- _What to do_:
Write the entries out again. Each one must match exactly.

- _Given data_:
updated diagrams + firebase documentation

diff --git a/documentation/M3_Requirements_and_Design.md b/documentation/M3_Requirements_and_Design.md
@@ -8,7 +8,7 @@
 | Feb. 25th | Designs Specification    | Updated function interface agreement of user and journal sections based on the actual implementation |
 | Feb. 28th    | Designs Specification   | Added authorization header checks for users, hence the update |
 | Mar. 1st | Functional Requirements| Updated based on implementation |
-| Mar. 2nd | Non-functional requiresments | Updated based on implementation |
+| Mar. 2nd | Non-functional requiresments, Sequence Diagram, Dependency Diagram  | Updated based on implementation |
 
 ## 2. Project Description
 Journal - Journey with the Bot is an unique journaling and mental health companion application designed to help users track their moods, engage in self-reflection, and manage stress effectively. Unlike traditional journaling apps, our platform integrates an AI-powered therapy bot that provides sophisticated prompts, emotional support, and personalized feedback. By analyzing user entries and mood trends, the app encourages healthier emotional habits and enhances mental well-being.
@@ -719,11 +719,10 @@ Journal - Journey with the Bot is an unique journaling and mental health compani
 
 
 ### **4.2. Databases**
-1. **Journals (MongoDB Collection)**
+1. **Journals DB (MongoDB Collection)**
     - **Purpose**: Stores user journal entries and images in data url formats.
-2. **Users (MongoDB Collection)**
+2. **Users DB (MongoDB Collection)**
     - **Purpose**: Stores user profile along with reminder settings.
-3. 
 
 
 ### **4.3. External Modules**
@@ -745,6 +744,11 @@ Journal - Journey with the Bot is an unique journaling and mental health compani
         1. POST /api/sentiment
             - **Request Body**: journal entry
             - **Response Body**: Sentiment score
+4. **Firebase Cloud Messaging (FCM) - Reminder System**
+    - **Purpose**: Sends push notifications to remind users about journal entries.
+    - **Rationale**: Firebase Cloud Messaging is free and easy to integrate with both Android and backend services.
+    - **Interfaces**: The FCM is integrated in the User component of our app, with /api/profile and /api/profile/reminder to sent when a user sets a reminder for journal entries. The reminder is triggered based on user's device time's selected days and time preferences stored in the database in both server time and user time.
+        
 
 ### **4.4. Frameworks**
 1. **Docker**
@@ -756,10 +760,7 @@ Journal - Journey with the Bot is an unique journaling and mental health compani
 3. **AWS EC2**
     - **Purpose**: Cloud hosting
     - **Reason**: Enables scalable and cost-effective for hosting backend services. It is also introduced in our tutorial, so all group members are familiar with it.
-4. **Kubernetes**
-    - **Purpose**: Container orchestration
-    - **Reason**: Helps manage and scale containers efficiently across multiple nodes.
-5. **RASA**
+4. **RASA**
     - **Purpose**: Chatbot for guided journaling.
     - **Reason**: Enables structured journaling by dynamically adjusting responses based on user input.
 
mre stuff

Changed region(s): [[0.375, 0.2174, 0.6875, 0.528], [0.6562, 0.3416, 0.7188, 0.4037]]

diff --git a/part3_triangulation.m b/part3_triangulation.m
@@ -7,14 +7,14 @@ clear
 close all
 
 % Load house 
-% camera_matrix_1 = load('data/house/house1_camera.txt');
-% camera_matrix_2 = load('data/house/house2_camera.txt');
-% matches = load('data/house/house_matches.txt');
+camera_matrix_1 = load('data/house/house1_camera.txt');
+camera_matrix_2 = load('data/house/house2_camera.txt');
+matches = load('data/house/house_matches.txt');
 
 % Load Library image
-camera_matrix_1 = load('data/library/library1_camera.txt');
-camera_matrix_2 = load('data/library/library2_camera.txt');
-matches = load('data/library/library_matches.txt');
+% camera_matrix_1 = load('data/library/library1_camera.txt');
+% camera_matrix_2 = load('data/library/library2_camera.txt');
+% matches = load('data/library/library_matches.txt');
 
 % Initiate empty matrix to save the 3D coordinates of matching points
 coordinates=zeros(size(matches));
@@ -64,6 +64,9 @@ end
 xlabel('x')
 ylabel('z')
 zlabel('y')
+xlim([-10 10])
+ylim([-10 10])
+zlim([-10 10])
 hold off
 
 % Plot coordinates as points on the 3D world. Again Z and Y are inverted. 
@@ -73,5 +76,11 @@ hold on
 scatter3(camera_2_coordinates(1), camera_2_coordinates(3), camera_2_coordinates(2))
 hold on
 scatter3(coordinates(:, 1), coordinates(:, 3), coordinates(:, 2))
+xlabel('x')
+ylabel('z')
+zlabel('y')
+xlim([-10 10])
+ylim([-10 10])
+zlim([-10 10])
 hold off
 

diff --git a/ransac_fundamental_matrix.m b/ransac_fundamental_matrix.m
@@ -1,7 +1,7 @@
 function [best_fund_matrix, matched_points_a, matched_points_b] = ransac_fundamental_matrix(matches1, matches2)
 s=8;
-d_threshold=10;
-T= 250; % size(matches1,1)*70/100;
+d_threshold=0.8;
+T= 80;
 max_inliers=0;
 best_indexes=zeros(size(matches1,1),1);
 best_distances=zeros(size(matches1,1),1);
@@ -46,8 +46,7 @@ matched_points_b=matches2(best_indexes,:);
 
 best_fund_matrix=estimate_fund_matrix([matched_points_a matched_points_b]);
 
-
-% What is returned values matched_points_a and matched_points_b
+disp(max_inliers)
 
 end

- _Exercise response_:
updated diagrams + firebase documentation

diff --git a/documentation/M3_Requirements_and_Design.md b/documentation/M3_Requirements_and_Design.md
@@ -8,7 +8,7 @@
 | Feb. 25th | Designs Specification    | Updated function interface agreement of user and journal sections based on the actual implementation |
 | Feb. 28th    | Designs Specification   | Added authorization header checks for users, hence the update |
 | Mar. 1st | Functional Requirements| Updated based on implementation |
-| Mar. 2nd | Non-functional requiresments | Updated based on implementation |
+| Mar. 2nd | Non-functional requiresments, Sequence Diagram, Dependency Diagram  | Updated based on implementation |
 
 ## 2. Project Description
 Journal - Journey with the Bot is an unique journaling and mental health companion application designed to help users track their moods, engage in self-reflection, and manage stress effectively. Unlike traditional journaling apps, our platform integrates an AI-powered therapy bot that provides sophisticated prompts, emotional support, and personalized feedback. By analyzing user entries and mood trends, the app encourages healthier emotional habits and enhances mental well-being.
@@ -719,11 +719,10 @@ Journal - Journey with the Bot is an unique journaling and mental health compani
 
 
 ### **4.2. Databases**
-1. **Journals (MongoDB Collection)**
+1. **Journals DB (MongoDB Collection)**
     - **Purpose**: Stores user journal entries and images in data url formats.
-2. **Users (MongoDB Collection)**
+2. **Users DB (MongoDB Collection)**
     - **Purpose**: Stores user profile along with reminder settings.
-3. 
 
 
 ### **4.3. External Modules**
@@ -745,6 +744,11 @@ Journal - Journey with the Bot is an unique journaling and mental health compani
         1. POST /api/sentiment
             - **Request Body**: journal entry
             - **Response Body**: Sentiment score
+4. **Firebase Cloud Messaging (FCM) - Reminder System**
+    - **Purpose**: Sends push notifications to remind users about journal entries.
+    - **Rationale**: Firebase Cloud Messaging is free and easy to integrate with both Android and backend services.
+    - **Interfaces**: The FCM is integrated in the User component of our app, with /api/profile and /api/profile/reminder to sent when a user sets a reminder for journal entries. The reminder is triggered based on user's device time's selected days and time preferences stored in the database in both server time and user time.
+        
 
 ### **4.4. Frameworks**
 1. **Docker**
@@ -756,10 +760,7 @@ Journal - Journey with the Bot is an unique journaling and mental health compani
 3. **AWS EC2**
     - **Purpose**: Cloud hosting
     - **Reason**: Enables scalable and cost-effective for hosting backend services. It is also introduced in our tutorial, so all group members are familiar with it.
-4. **Kubernetes**
-    - **Purpose**: Container orchestration
-    - **Reason**: Helps manage and scale containers efficiently across multiple nodes.
-5. **RASA**
+4. **RASA**
     - **Purpose**: Chatbot for guided journaling.
     - **Reason**: Enables structured journaling by dynamically adjusting responses based on user input.
 
mre stuff

Changed region(s): [[0.375, 0.2174, 0.6875, 0.528], [0.6562, 0.3416, 0.7188, 0.4037]]

diff --git a/part3_triangulation.m b/part3_triangulation.m
@@ -7,14 +7,14 @@ clear
 close all
 
 % Load house 
-% camera_matrix_1 = load('data/house/house1_camera.txt');
-% camera_matrix_2 = load('data/house/house2_camera.txt');
-% matches = load('data/house/house_matches.txt');
+camera_matrix_1 = load('data/house/house1_camera.txt');
+camera_matrix_2 = load('data/house/house2_camera.txt');
+matches = load('data/house/house_matches.txt');
 
 % Load Library image
-camera_matrix_1 = load('data/library/library1_camera.txt');
-camera_matrix_2 = load('data/library/library2_camera.txt');
-matches = load('data/library/library_matches.txt');
+% camera_matrix_1 = load('data/library/library1_camera.txt');
+% camera_matrix_2 = load('data/library/library2_camera.txt');
+% matches = load('data/library/library_matches.txt');
 
 % Initiate empty matrix to save the 3D coordinates of matching points
 coordinates=zeros(size(matches));
@@ -64,6 +64,9 @@ end
 xlabel('x')
 ylabel('z')
 zlabel('y')
+xlim([-10 10])
+ylim([-10 10])
+zlim([-10 10])
 hold off
 
 % Plot coordinates as points on the 3D world. Again Z and Y are inverted. 
@@ -73,5 +76,11 @@ hold on
 scatter3(camera_2_coordinates(1), camera_2_coordinates(3), camera_2_coordinates(2))
 hold on
 scatter3(coordinates(:, 1), coordinates(:, 3), coordinates(:, 2))
+xlabel('x')
+ylabel('z')
+zlabel('y')
+xlim([-10 10])
+ylim([-10 10])
+zlim([-10 10])
 hold off
 

diff --git a/ransac_fundamental_matrix.m b/ransac_fundamental_matrix.m
@@ -1,7 +1,7 @@
 function [best_fund_matrix, matched_points_a, matched_points_b] = ransac_fundamental_matrix(matches1, matches2)
 s=8;
-d_threshold=10;
-T= 250; % size(matches1,1)*70/100;
+d_threshold=0.8;
+T= 80;
 max_inliers=0;
 best_indexes=zeros(size(matches1,1),1);
 best_distances=zeros(size(matches1,1),1);
@@ -46,8 +46,7 @@ matched_points_b=matches2(best_indexes,:);
 
 best_fund_matrix=estimate_fund_matrix([matched_points_a matched_points_b]);
 
-
-% What is returned values matched_points_a and matched_points_b
+disp(max_inliers)
 
 end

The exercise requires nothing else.